Rising exchange rates, rapidly changing monetary policies, along with the lack of willing sellers of forex has negatively impacted direct foreign investment in the mining sector, Zimbabwe Miners Federation provincial chairperson has said.
Rudairo Dickson Mapuranga
Speaking to Mining Zimbabwe, ZMF chairperson of Mashonaland central Masango Mahlahla said that Zimbabwe has experienced a sharp fall in mining investments. Apparently, companies are considering the prevailing pol-economic situation that is in Zimbabwe hoping that the government will clarify on its monetary policy in order for them to invest.
“Currently the mining sector has experienced a sharp drop in foreign companies interested in directly investing in Zimbabwe mining operations. International businesses are waiting for monetary policy clarification regarding how invested capital and profit earnings will be converted back into foreign currency and repatriated to the home countries. They have noted the shortage of willing sellers within the interbank formal sector ’’, he said.
“International businesses who trade publicly neither operate on parallel markets nor illegal systems as it violates international laws governing foreign investment as well as shareholder agreements. Hence the reduced interest to invest in the current environment” added Mahlahla.
Mahlahla maintained that the government’s willing buyer, willing seller policy has greatly affected mining investments because banks are willing to buy foreign currency from miners but they are not willing to sell it to the same people who provide that foreign currency to them. Consequently, this affects mining operations because most mining equipment is imported, thus they need forex.
“What has greatly impacted mining businesses is the “willing buyer” “willing seller” policy implemented by RBZ. The majority of financial institutions such as Commercial Banks and International Funds Transfer Services such as Western Union are willing Buyers of forex but not willing sellers. This means that the much-needed forex is purchased and removed from the formal market whilst it’s not being replenished via sales. This further limits access to much needed foreign currency for imported mining equipment purchases” he said.
Member of Economist Round Table Zimbabwe Sifelani Jabangwe admitted that the 30 day period is not conducive enough for business as some members are advocating for its review.

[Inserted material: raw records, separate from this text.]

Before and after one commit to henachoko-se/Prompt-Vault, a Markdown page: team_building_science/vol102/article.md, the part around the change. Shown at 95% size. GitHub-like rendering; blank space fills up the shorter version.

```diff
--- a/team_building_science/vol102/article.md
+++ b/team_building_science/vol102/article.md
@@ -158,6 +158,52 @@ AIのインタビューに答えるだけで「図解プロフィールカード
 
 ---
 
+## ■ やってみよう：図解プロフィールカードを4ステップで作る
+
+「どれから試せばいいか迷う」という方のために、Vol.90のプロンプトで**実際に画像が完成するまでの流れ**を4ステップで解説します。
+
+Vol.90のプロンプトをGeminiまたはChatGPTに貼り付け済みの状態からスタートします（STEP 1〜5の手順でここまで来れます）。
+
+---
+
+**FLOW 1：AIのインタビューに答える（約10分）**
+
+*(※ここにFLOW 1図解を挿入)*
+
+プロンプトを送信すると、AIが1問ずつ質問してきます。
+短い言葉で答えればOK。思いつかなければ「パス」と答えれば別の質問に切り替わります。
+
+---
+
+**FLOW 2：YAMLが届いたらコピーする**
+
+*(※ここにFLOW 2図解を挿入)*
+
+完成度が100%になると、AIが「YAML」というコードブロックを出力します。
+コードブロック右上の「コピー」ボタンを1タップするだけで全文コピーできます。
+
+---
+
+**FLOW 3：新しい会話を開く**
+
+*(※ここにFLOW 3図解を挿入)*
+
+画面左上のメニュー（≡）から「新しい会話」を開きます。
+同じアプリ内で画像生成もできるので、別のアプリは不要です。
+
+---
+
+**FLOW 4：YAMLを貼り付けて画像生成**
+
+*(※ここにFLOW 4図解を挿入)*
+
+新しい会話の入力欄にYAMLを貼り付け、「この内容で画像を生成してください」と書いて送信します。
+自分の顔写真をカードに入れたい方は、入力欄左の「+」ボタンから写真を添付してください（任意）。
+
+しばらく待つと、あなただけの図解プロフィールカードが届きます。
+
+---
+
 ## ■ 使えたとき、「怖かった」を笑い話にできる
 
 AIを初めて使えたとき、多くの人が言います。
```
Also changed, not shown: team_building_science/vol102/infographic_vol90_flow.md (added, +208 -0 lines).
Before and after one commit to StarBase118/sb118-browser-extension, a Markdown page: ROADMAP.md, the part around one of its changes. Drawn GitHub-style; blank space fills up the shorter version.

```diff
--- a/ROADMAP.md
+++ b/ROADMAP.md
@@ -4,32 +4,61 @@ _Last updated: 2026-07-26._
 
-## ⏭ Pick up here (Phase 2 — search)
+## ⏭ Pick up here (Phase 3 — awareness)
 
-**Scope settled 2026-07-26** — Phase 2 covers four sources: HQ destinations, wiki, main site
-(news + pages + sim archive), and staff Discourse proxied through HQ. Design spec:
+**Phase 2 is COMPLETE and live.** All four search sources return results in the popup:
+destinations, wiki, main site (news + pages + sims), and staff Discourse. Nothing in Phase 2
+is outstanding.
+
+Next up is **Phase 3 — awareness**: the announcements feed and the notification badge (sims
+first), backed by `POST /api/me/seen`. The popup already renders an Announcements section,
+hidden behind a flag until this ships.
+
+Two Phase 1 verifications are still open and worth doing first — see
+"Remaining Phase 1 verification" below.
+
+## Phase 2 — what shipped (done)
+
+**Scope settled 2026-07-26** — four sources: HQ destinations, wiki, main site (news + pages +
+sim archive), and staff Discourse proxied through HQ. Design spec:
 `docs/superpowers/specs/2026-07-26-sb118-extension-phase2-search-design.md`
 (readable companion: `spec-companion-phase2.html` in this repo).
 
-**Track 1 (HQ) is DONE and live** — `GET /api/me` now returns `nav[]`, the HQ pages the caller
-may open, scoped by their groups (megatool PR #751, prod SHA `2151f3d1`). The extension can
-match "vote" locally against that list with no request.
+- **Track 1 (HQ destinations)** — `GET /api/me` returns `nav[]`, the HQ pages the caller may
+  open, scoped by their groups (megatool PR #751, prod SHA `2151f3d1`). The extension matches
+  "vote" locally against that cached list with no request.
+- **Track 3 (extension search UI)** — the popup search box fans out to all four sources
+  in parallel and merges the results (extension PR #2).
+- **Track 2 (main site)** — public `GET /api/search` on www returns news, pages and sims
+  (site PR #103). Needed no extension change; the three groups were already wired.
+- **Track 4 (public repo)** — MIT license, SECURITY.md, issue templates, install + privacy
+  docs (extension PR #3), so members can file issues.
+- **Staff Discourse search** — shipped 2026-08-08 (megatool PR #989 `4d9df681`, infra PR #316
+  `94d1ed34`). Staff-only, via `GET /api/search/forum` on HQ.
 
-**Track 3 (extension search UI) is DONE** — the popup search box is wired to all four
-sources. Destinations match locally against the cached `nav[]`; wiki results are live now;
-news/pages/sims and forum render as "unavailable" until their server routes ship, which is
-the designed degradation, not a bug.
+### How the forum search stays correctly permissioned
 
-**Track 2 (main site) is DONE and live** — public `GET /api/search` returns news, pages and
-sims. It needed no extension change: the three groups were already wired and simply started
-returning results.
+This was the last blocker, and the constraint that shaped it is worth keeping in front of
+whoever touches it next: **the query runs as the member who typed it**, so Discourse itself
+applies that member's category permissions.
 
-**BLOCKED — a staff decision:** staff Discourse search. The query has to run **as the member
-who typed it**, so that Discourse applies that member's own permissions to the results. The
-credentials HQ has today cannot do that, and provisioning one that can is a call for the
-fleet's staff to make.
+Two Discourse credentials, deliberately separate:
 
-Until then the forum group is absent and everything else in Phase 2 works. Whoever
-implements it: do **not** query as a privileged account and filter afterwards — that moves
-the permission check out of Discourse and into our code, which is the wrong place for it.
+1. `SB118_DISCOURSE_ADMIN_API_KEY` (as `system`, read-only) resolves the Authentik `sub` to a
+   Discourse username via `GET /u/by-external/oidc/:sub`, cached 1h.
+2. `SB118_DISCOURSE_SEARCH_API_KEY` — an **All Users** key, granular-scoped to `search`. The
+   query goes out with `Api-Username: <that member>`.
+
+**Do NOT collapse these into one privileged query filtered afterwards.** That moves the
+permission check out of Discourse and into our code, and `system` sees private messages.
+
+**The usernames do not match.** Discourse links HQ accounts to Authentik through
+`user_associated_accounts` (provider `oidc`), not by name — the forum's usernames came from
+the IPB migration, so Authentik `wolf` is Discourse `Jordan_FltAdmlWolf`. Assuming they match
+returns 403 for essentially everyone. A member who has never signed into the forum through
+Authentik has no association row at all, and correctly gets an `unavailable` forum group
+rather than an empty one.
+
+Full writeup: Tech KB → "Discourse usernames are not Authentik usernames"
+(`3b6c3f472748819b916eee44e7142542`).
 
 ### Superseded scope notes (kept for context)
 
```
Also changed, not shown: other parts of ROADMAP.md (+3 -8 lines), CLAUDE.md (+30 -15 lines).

However, Jabangwe is convinced that access to foreign currency has improved since the willing buyer willing seller mantra was introduced.
“The 30 day period is under discussion as some feel it’s too short, then access is also improving since the full willing buyer and seller was introduced. The position has always been that the effective operation of the interbank is critical for investment to come into the economy” he said.